Problem description | All records are to be printed exactly as they appear.

-------- Data for processing

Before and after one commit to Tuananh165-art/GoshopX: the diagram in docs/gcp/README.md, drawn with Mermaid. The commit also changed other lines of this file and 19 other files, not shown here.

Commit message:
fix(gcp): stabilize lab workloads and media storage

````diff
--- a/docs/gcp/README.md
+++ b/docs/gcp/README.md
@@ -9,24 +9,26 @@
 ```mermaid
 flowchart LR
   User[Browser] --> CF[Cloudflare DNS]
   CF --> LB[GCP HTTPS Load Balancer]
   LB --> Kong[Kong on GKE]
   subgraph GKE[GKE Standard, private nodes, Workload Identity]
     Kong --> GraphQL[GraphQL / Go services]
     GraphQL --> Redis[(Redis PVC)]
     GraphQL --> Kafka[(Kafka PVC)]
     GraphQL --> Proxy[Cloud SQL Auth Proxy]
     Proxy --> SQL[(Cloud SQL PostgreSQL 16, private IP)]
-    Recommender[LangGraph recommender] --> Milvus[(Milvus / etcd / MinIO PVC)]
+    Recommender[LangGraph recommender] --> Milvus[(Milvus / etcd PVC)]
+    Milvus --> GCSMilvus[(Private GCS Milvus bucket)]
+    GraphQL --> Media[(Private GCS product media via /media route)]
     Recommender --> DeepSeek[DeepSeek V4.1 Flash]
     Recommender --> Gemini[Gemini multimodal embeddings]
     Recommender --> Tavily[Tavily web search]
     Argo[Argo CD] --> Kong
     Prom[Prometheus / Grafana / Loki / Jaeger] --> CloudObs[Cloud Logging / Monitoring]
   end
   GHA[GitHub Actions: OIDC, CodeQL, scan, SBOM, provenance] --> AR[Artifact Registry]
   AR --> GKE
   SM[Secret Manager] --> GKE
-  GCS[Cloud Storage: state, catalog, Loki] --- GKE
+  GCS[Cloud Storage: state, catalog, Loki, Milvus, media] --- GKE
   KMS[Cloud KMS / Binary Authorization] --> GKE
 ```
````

----------------

Completed task |
Before and after one commit to Tuananh165-art/GoshopX: the diagram in docs/gcp/README.md, drawn with Mermaid. The commit also changed other lines of this file and 19 other files, not shown here.

Commit message:
fix(gcp): stabilize lab workloads and media storage

````diff
--- a/docs/gcp/README.md
+++ b/docs/gcp/README.md
@@ -9,24 +9,26 @@
 ```mermaid
 flowchart LR
   User[Browser] --> CF[Cloudflare DNS]
   CF --> LB[GCP HTTPS Load Balancer]
   LB --> Kong[Kong on GKE]
   subgraph GKE[GKE Standard, private nodes, Workload Identity]
     Kong --> GraphQL[GraphQL / Go services]
     GraphQL --> Redis[(Redis PVC)]
     GraphQL --> Kafka[(Kafka PVC)]
     GraphQL --> Proxy[Cloud SQL Auth Proxy]
     Proxy --> SQL[(Cloud SQL PostgreSQL 16, private IP)]
-    Recommender[LangGraph recommender] --> Milvus[(Milvus / etcd / MinIO PVC)]
+    Recommender[LangGraph recommender] --> Milvus[(Milvus / etcd PVC)]
+    Milvus --> GCSMilvus[(Private GCS Milvus bucket)]
+    GraphQL --> Media[(Private GCS product media via /media route)]
     Recommender --> DeepSeek[DeepSeek V4.1 Flash]
     Recommender --> Gemini[Gemini multimodal embeddings]
     Recommender --> Tavily[Tavily web search]
     Argo[Argo CD] --> Kong
     Prom[Prometheus / Grafana / Loki / Jaeger] --> CloudObs[Cloud Logging / Monitoring]
   end
   GHA[GitHub Actions: OIDC, CodeQL, scan, SBOM, provenance] --> AR[Artifact Registry]
   AR --> GKE
   SM[Secret Manager] --> GKE
-  GCS[Cloud Storage: state, catalog, Loki] --- GKE
+  GCS[Cloud Storage: state, catalog, Loki, Milvus, media] --- GKE
   KMS[Cloud KMS / Binary Authorization] --> GKE
 ```
````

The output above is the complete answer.